Organisations like Greenpeace correctly oppose the global trade in toxic chemicals, nuclear materials and other products of which they do not approve, such as genetically modified foods, or endangered wildlife, including fish. They oppose the existing rules of the World Trade Organisation, which do not allow countries to ban imports of goods just because their production may have damaged the environment in the country of origin.
How does globalisation affect culture? Is it Americanisation? A report by the United Nations Educational, Scientific and Cultural Organisation (UNESCO), showed that the world trade in goods with cultural content almost tripled between 1980 and 1991: from 67 billion dollars to 200 billion dollars. At the core of the entertainment industry – film, music and television – there is a growing dominance of US products. World Trade Organisation rules do not allow countries to block imports on cultural grounds. It is argued that one of the consequences of globalisation will be the end of cultural diversity, and the triumph of a uni-polar culture serving the needs of transnational corporations. Hence the world drinks Coca-Cola, watches American movies and eats American junk food. American culture is seen to be dominated by monetary relationships and commercial values replacing traditional social relationships and family values. The people for globalisation say. It does not make sense to talk of a world of 6 billion people becoming a monoculture and the spread of globalisation will undoubtedly bring changes to the countries it reaches. (http://www.globalisationguide.org/). As Australians, do we want to lose our own unique culture?
There are no possible alternatives to globalisation. Going global is going global! Globalisation must be stopped, and it means exactly what it says.
Bayne, Nicholas. “The G8 and the Globalisation Challenge”. Paper prepared for the Academic Symposium G8 2000: New Directions in Global Governance? G8’s
Okinawa Summit, Okinawa, Japan, July 19-20, 2000.
Cronk, T. Kirkwood, L. Searle, I. Swiericzuk. (2000). Economics for the Real World: 2. Pearson Education Australia Pty Limited, Melbourne, Australia.
Sutter, Keith (2000). In Defence of Globalisation University of NSW Press Ltd, Sydney, Australia.

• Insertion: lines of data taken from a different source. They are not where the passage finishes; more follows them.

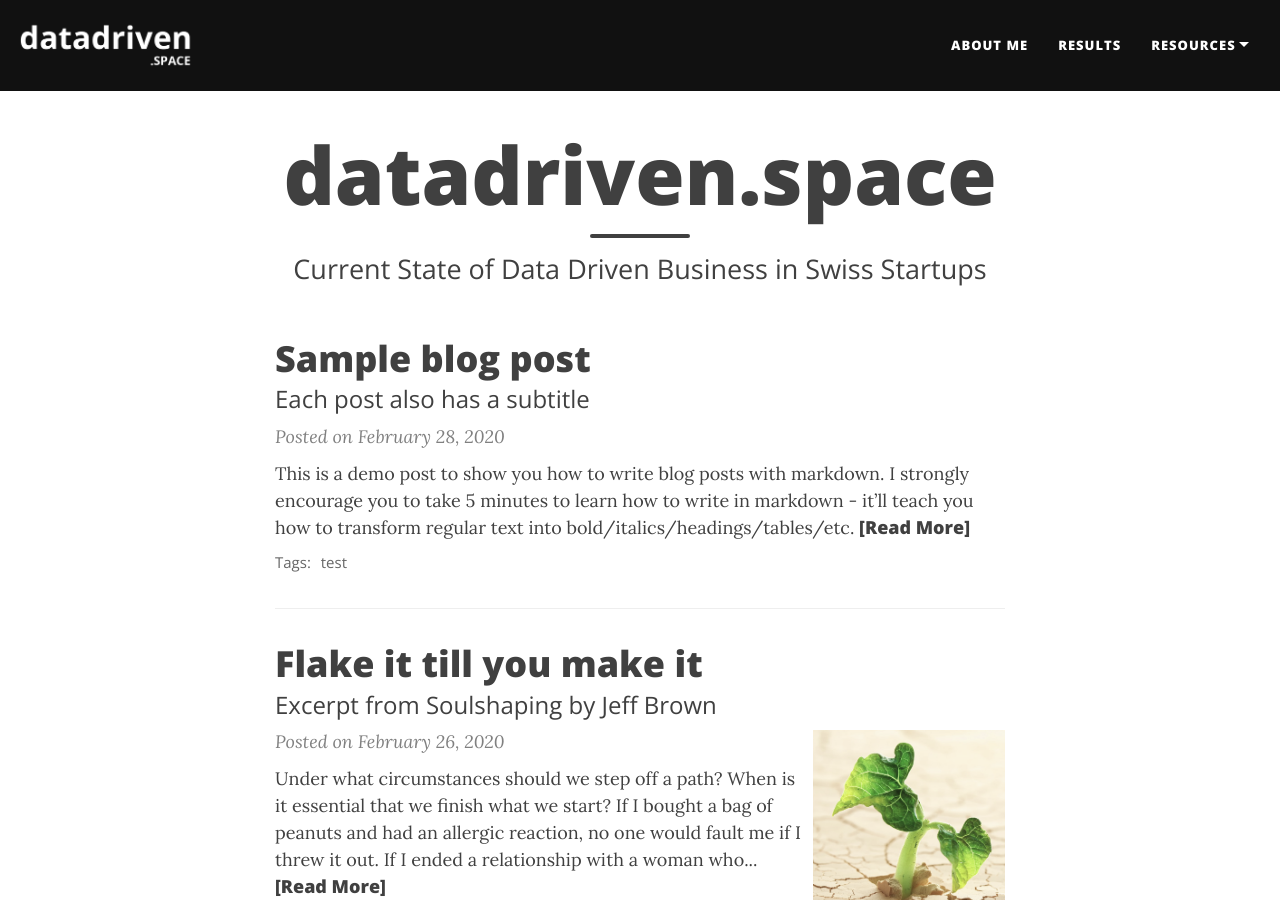
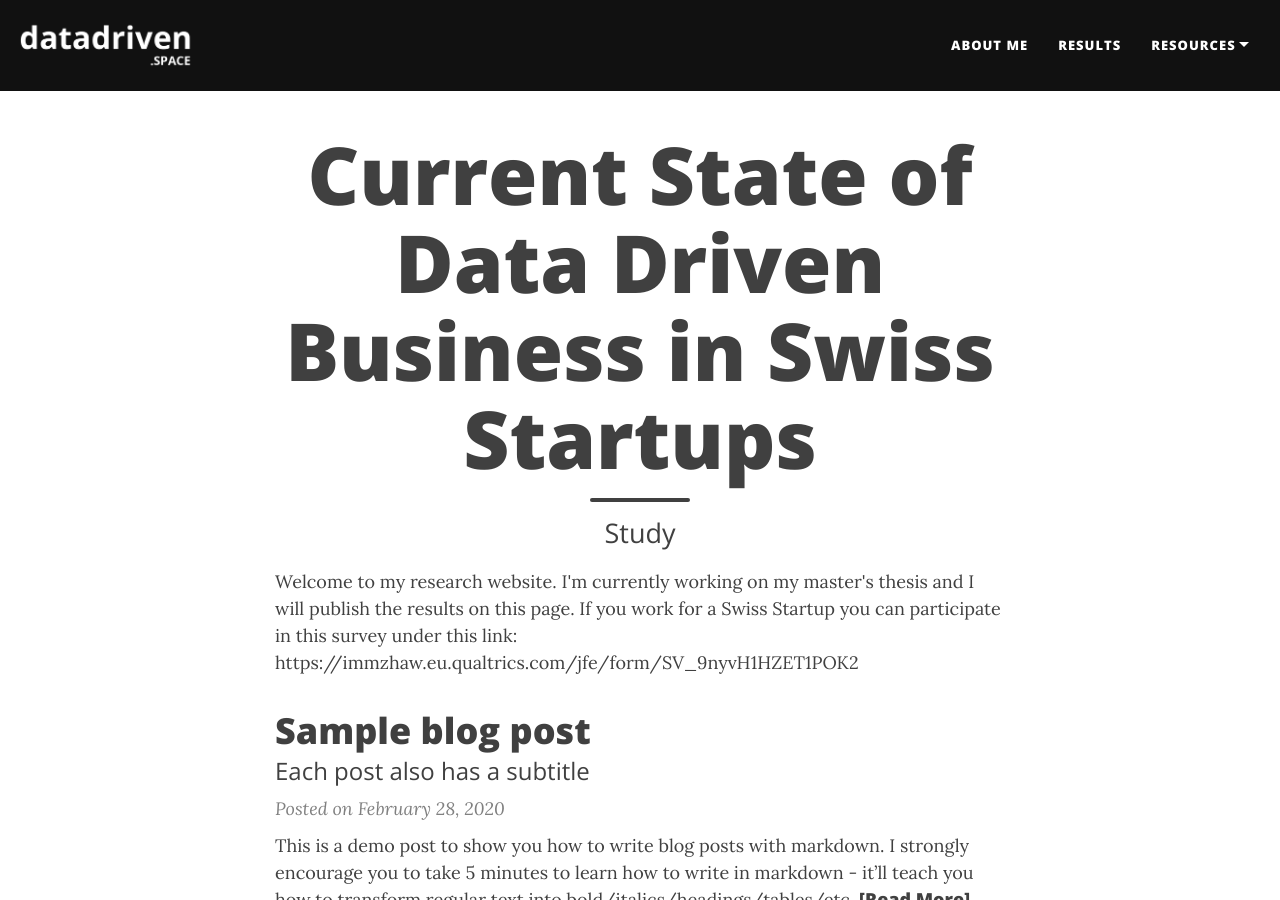
Before and after one commit to umutd21/datadrivenspace, a Jekyll site: the page built from index.html, in a window 1280 px wide and 900 px high. Built offline with Jekyll 4.4.1, drawn with Linux system fonts in a browser that asks for light colours; nearby versions of some CDN libraries; the list of posts is cut into pages by our own code.

Commit message:
Update index.html

```diff
--- a/index.html
+++ b/index.html
@@ -1,5 +1,10 @@
 ---
 layout: home
-title: datadriven.space
-subtitle: Current State of Data Driven Business in Swiss Startups
+title: Current State of Data Driven Business in Swiss Startups
+subtitle: Study
 ---
+
+Welcome to my research website.
+
+I'm currently working on my master's thesis and I will publish the results on this page.
+If you work for a Swiss Startup you can participate in this survey under this link: https://immzhaw.eu.qualtrics.com/jfe/form/SV_9nyvH1HZET1POK2
```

University of Toronto. http://www.g7.utoronto.ca/g7/governmental/index.html created 1995 – 2001, viewed on 24/10/01.
(Author Unknown) http://www.globalisationguide.org/ (Date unknown), viewed 20/10/01.